Convoys or organized trail rides are always a good way to show a politician a good time — and why we love Jeeping.
Where will it end? Your guess is as good as mine is. But we’ve got to whip up our fight to a new frenzy. And that means politicians. The folks we elect are the folks who can keep our sports alive.
So what do we do?
How do we get them involved? It’s not that hard.
First off, you should get involved in an organized group that represents what you like to do. Send some money to a effective organized group that is working to enhance your sport. Donate to a legal defense fund.
Then start making a concerted effort to know your local politicians. Call the field office of your congressperson and ask for an appointment with a Field Representative. Come prepared to introduce yourself, your concerns and the objectives of your local club/group. Be concise; be accurate; and be non-confrontational.

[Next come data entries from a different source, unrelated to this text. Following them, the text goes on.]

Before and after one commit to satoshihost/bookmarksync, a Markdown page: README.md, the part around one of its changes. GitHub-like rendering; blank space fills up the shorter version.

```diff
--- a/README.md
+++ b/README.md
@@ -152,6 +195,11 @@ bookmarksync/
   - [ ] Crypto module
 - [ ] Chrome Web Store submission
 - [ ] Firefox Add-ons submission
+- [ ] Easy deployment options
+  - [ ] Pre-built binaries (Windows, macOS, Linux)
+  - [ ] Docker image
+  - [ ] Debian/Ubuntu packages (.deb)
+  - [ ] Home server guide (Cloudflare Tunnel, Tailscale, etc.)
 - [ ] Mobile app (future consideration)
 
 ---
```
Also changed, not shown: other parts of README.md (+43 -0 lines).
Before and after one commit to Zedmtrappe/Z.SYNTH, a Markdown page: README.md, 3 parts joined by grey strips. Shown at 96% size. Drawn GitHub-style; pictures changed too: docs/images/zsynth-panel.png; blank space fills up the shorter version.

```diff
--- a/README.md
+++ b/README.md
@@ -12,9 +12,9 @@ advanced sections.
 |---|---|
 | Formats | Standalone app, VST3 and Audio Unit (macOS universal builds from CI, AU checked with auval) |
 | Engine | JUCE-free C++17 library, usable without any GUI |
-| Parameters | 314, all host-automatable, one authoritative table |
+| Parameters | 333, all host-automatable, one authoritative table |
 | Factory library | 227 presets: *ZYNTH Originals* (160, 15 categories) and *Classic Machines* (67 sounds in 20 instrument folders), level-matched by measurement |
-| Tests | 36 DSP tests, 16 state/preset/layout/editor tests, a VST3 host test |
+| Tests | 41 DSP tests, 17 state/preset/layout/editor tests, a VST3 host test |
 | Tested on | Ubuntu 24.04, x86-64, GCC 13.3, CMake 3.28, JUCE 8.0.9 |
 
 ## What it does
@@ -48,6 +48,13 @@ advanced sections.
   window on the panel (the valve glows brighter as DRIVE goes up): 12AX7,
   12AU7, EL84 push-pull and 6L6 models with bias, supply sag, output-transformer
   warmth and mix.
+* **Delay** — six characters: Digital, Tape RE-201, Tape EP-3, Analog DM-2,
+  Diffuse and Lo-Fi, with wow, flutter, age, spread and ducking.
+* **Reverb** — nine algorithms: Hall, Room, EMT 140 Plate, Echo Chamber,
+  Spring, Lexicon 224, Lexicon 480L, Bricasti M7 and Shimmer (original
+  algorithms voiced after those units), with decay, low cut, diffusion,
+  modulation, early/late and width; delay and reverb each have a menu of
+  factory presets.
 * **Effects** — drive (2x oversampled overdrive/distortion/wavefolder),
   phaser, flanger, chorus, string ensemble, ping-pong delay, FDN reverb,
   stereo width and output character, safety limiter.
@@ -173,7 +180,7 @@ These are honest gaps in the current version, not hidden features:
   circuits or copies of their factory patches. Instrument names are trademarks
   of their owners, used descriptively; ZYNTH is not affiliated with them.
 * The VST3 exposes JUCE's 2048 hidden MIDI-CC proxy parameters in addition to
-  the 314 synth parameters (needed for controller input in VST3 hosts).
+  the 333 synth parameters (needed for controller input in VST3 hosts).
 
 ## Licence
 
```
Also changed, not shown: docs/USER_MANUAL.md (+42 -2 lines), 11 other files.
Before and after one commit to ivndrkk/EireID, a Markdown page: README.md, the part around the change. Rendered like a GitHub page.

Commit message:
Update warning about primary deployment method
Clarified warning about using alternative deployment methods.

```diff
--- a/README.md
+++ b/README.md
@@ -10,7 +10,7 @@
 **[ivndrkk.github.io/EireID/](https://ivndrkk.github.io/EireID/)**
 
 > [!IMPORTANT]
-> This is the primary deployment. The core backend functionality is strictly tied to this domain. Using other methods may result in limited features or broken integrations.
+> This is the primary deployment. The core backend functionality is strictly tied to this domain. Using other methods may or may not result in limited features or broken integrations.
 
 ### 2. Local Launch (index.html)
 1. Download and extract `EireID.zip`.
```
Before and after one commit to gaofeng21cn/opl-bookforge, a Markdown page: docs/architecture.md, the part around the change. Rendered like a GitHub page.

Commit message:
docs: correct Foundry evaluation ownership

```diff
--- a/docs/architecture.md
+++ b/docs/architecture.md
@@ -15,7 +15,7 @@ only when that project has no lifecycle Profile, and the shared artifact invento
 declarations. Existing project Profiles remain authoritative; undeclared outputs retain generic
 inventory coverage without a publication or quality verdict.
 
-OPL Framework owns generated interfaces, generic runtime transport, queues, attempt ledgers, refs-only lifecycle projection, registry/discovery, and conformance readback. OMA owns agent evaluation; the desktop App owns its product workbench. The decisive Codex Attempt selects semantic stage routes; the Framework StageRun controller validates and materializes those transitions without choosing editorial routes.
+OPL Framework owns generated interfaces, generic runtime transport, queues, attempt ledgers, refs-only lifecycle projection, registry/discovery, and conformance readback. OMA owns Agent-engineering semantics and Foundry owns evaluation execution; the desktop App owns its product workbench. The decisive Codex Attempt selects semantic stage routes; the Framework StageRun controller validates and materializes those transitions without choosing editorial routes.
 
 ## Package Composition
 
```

Leave them with an invitation to join you/your group on a club run. I like to think of it as a “ride-along.”
Next comes the ride! Pick something scenic, but not too rough. Follow up your invite with a phone call to ensure they make it. Be persistent. Get them on the trail! There’s nothing more convincing than an actual experience. The ride-along idea has no equal in my book. They will feel what we feel; smell what we smell; and learn what it is that rings our bell (and wraps our winch).
If you’re going to demonstrate a more difficult challenge (or obstacle), make sure you explain to the ride-along what is happening and why. Always keep your passenger/visitor happy, comfortable, safe and informed.
Going to meetings helps. Attend a few of their fund raising or “townhall” type meetings. Wear your club patch/hat. Get a vest and sew patches all over it that represent the organizations you belong too. Show them you’re proud of what you do and believe in. Make sure they know you’re “out there.”
We must make these efforts to get our politicians involved in our sports. They don’t have to be motorheads; but they do need to understand the thrill and excitement, as well as learning, that we experience as we adventure out into the wilds of this great country. Good luck.
More on saving trails from ModernJeeper here.
More on writing a letter to a politician here.